- A popular children’s clothing and toy e-commerce platform has exposed the sensitive PII of 700 thousand of its clients.
- The German shop named ‘Windeln’ was exposed to the ultimate level, as all internal network details and API login tokens were publicly available.
- The incident will invoke a GDPR investigation, and there is no way this will go by without a huge fine.
A German e-shop using the domains ‘windeln.de’ and ‘windeln.ch’ has leaked a hefty 6.4 TB of data online, which corresponds to more than six billion records that affect about 700,000 customers. The shop is selling baby and toddler products and is also engaged in large-scale cross-border e-commerce business operations between Europe and China.

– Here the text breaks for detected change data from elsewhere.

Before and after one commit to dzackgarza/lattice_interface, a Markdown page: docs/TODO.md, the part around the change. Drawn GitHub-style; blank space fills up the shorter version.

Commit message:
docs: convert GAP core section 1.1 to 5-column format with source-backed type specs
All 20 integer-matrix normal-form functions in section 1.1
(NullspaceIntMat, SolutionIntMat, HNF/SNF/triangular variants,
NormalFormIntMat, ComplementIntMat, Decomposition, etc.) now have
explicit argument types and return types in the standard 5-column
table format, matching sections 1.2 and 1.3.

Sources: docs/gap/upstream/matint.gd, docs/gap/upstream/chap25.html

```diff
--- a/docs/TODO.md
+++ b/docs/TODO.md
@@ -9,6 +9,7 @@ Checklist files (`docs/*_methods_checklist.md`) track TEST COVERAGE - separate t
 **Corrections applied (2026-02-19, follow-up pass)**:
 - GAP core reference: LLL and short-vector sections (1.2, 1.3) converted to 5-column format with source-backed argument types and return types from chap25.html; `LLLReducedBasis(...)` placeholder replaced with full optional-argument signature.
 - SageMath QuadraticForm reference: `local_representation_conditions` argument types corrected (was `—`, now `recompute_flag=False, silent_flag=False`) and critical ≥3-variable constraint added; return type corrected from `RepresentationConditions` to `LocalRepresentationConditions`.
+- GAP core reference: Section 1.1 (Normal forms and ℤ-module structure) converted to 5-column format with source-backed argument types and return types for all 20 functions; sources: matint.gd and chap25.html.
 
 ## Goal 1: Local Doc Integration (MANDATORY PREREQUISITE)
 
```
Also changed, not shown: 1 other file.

At the time of writing this, the “de” domain is offline, while the “ch” one is up, so this gives us an idea of where the jumble happened. Indeed, the researcher who discovered the dataset confirmed that the leaky server is located in France.
This was a production server hosting an unprotected database that was storing data from May 24, 2020, including everything from API logs to customer details. More specifically, this is what was found by the researchers:

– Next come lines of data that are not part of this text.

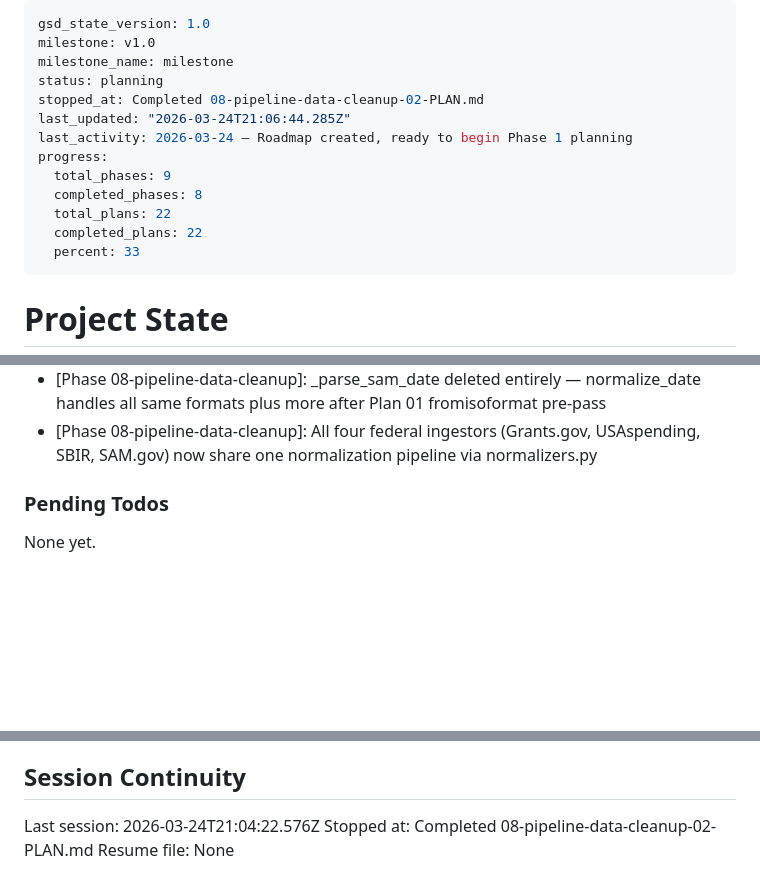
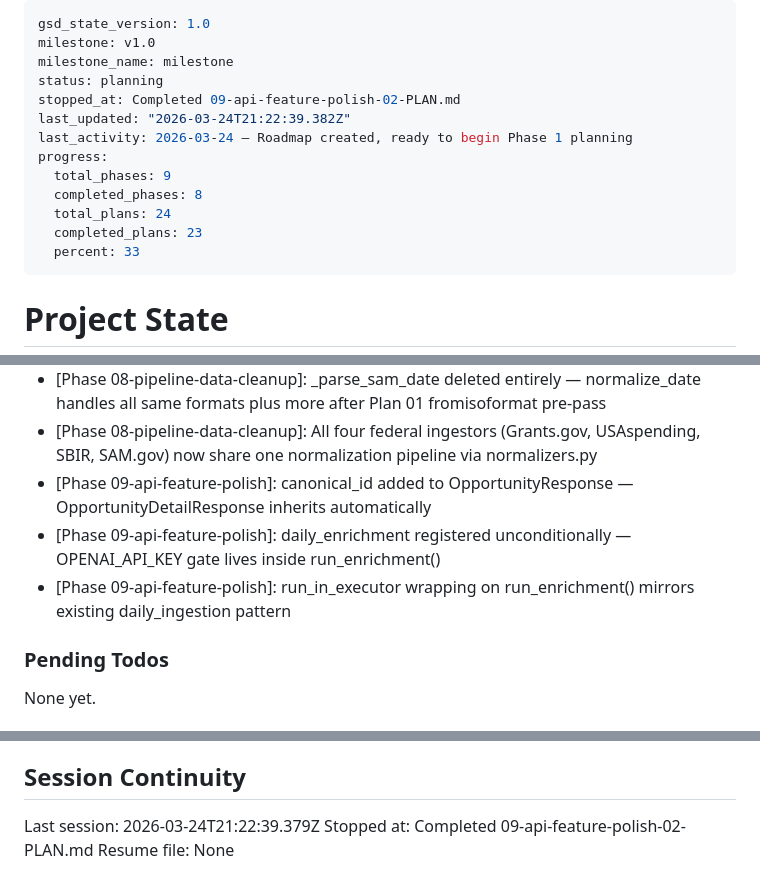
Before and after one commit to jefrya123/grantflow, a Markdown page: .planning/STATE.md, 3 parts joined by grey strips. Rendered like a GitHub page; blank space fills up the shorter version.

Commit message:
docs(09-02): complete api-feature-polish plan 02

```diff
--- a/.planning/STATE.md
+++ b/.planning/STATE.md
@@ -3,14 +3,14 @@ gsd_state_version: 1.0
 milestone: v1.0
 milestone_name: milestone
 status: planning
-stopped_at: Completed 08-pipeline-data-cleanup-02-PLAN.md
-last_updated: "2026-03-24T21:06:44.285Z"
+stopped_at: Completed 09-api-feature-polish-02-PLAN.md
+last_updated: "2026-03-24T21:22:39.382Z"
 last_activity: 2026-03-24 — Roadmap created, ready to begin Phase 1 planning
 progress:
   total_phases: 9
   completed_phases: 8
-  total_plans: 22
-  completed_plans: 22
+  total_plans: 24
+  completed_plans: 23
   percent: 33
 ---
 
@@ -142,6 +143,9 @@ Recent decisions affecting current work:
 - [Phase 08-pipeline-data-cleanup]: sbir.py comment rephrased to avoid containing the dead symbol name — avoids false positive in text-search smoke test
 - [Phase 08-pipeline-data-cleanup]: _parse_sam_date deleted entirely — normalize_date handles all same formats plus more after Plan 01 fromisoformat pre-pass
 - [Phase 08-pipeline-data-cleanup]: All four federal ingestors (Grants.gov, USAspending, SBIR, SAM.gov) now share one normalization pipeline via normalizers.py
+- [Phase 09-api-feature-polish]: canonical_id added to OpportunityResponse — OpportunityDetailResponse inherits automatically
+- [Phase 09-api-feature-polish]: daily_enrichment registered unconditionally — OPENAI_API_KEY gate lives inside run_enrichment()
+- [Phase 09-api-feature-polish]: run_in_executor wrapping on run_enrichment() mirrors existing daily_ingestion pattern
 
 ### Pending Todos
 
@@ -156,6 +160,6 @@ None yet.
 
 ## Session Continuity
 
-Last session: 2026-03-24T21:04:22.576Z
-Stopped at: Completed 08-pipeline-data-cleanup-02-PLAN.md
+Last session: 2026-03-24T21:22:39.379Z
+Stopped at: Completed 09-api-feature-polish-02-PLAN.md
 Resume file: None
```
Also changed, not shown: other parts of .planning/STATE.md (+1 -0 lines), .planning/ROADMAP.md (+1 -1 lines), 1 other file.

- Full names
- Email addresses
- Full postal addresses
- Telephone numbers
- IP addresses
- Windeln.de newsletter subscription mailing list
- Order and purchase details
- Payment methods (without payment information)
- Order invoices
- Information about users’ children including their names, dates of birth, and gender information
- Amazon OAuth API login tokens
- Authentication tokens
- Partial listings of hashed passwords
- Internal logs including various employee details
- Logs referring to sister site and brand Bebitus.com including website user account tokens
This is pretty revealing both for the clients and the company itself, as there are way too much sensitive data in there. The only thing that’s (thankfully) missing are the payment details, but besides that, the exposure is quite extensive. The question that arises now is, have any malicious actors access that data before the white-hat researchers did? This remains a question, but there are generally no signs that the data has been exfiltrated by anyone else.
Windeln is a relatively large firm that’s publicly listed on the Frankfurt stock exchange and had annual revenues of €82 million in 2019. Leaving their network exposed to hackers, infiltration, and takeover in such a way is embarrassing. If you have bought anything on windeln.de since May 2020, be careful with how you handle incoming emails, phone calls, and SMS. Phishing, scamming, social engineering, and spamming are all included in the spectrum of dire possibilities.
Finally, you should contact the company and ask for further details on the incident, and then also report it to your local data protection office. Since Windeln is a Munich-based company storing EU-people data on French-based servers, the GDPR “Sword of Damocles” is now hanging above its head and a substantial fine should be considered certain.